God has put us into his church so we can work together; so we can love one another; so we can help the weak among us to become strong; so we can show to the world around us that his power can change lives. He calls us to maintain the unity of the Spirit in the bond of peace. Notice that? The bond of peace is like the string that ties the young tree to something stronger to help it grow until it too is ready to support another.
How can we develop the 3 great Christian virtues and the 9 fruit in our lives? By making sure we bind ourselves together with others who are seeking similar growth in godliness. We’ll look at this some more in two weeks’ time.

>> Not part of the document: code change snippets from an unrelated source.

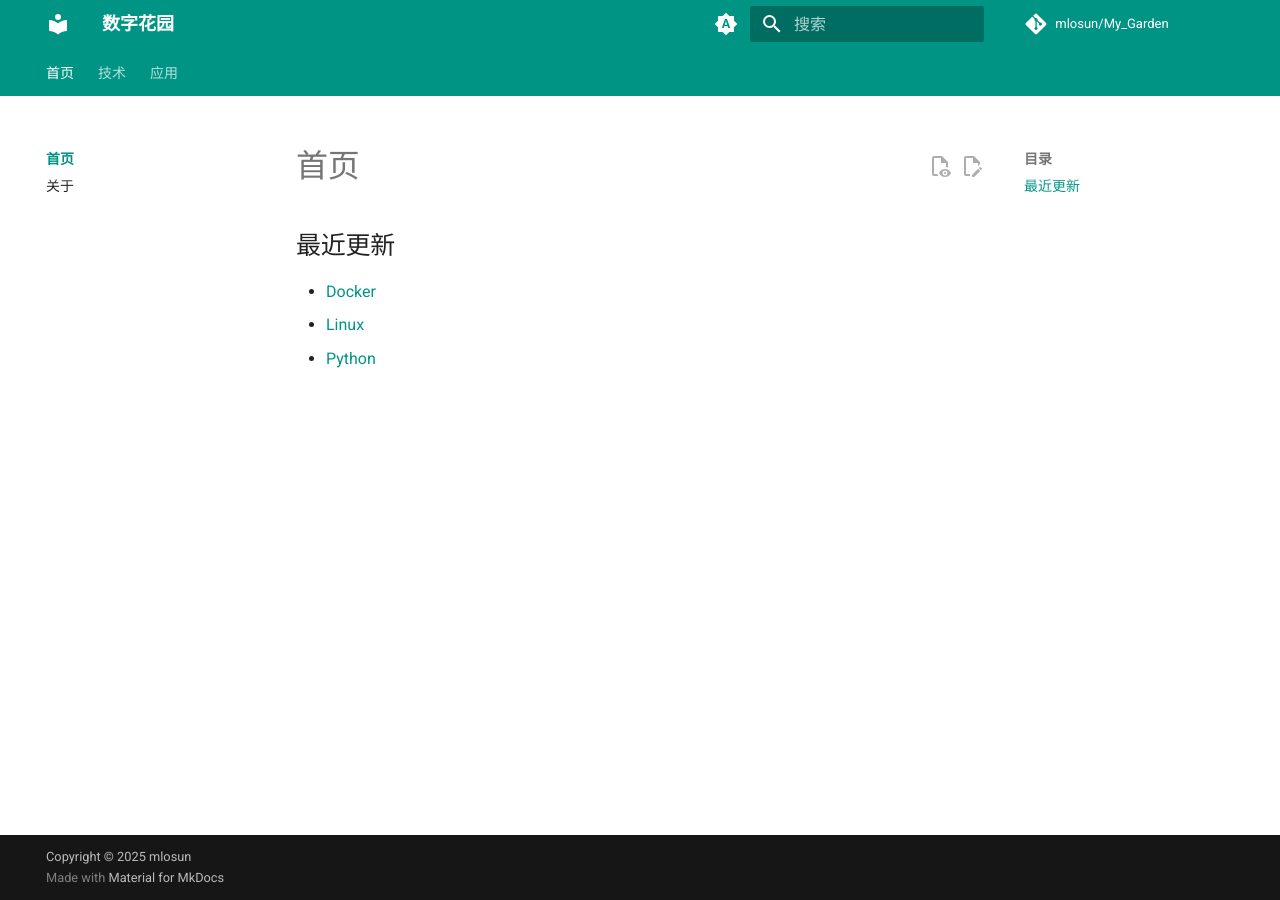
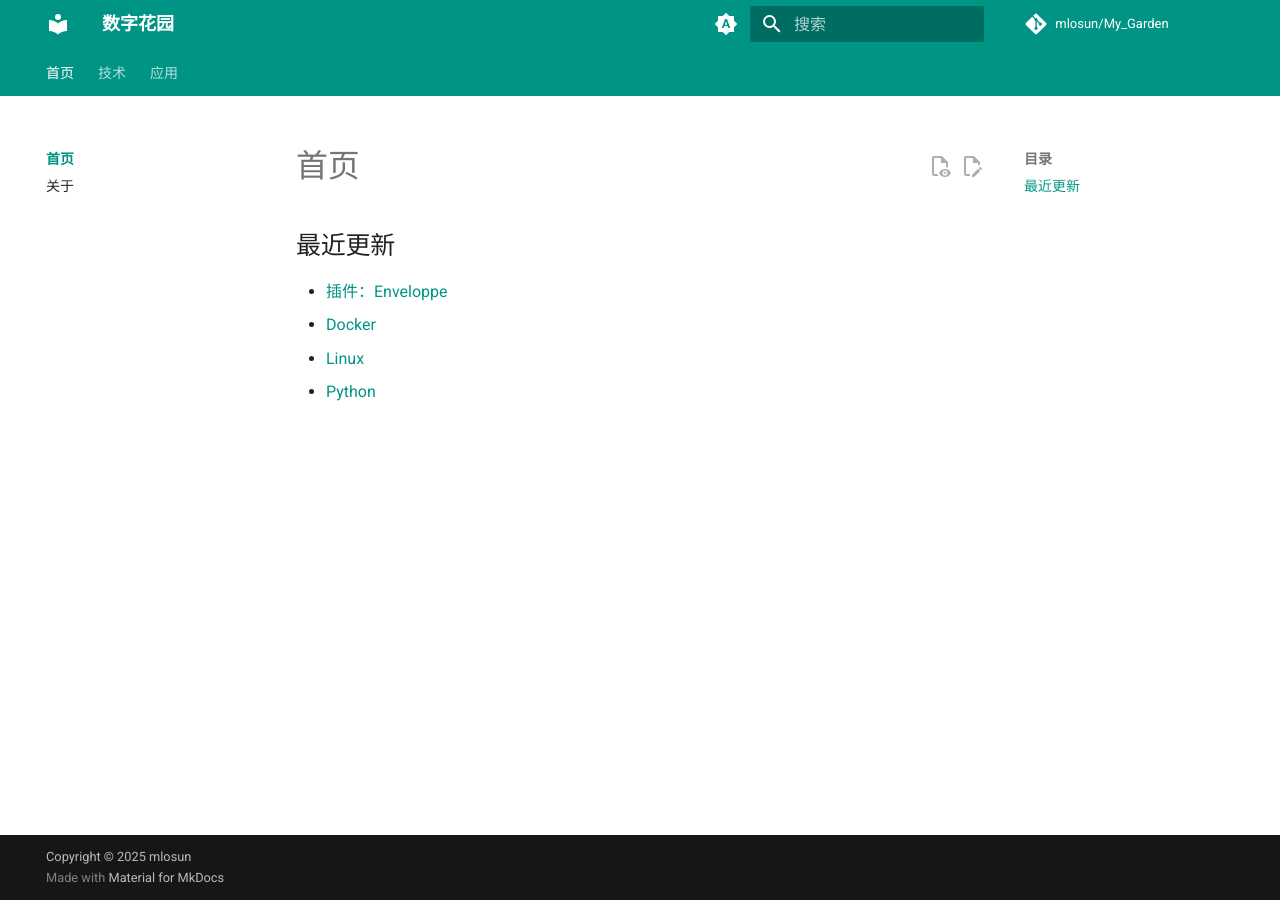
Before and after one commit to mlosun/My_Garden, an MkDocs documentation site: the page built from docs/index.md, in a window 1280 px wide. Built offline with MkDocs 1.6.1 and Material for MkDocs 9.7.7, drawn with Linux system fonts in a browser that asks for light colours; comment, search, counter and statistics services are not loaded.

Commit message:
PUSH NOTE : index.md

```diff
--- a/docs/index.md
+++ b/docs/index.md
@@ -8,6 +8,7 @@ share: true
 
 ## 最近更新
 
+- [插件：Enveloppe](./obsidian/%E6%8F%92%E4%BB%B6%EF%BC%9AEnveloppe.md)
 - [Docker](./tech/Docker.md)
 - [Linux](./tech/Linux.md)
 - [Python](./tech/Python.md)
```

The writer to the Hebrews says “24And let us consider how to provoke one another to love and good deeds, 25not neglecting to meet together, as is the habit of some, but encouraging one another, and all the more as you see the Day approaching.” (Heb 10:24-25) Our church life is critical in our ability to grow to maturity, to develop Christian virtue. Your presence here on a Sunday may be critical to the growth of some other person here. So when you’re tempted to skip our Sunday gathering remember that someone else may be depending on your encouragement in their Christian life, even if you don’t realise the effect you’re having on them; and this may be the week when they need it most.
Christian virtue, fruit of the Spirit and our unity as the body of Christ are a package deal. You can’t have one without the other. Each one builds on the other. And all three lead us towards the new creation. Next week we’ll discover that this new creation living has an apologetic thrust. As a church we become a missionary body proclaiming to the world that God is making all things new and the evidence for that is the way we live and grow together in holiness.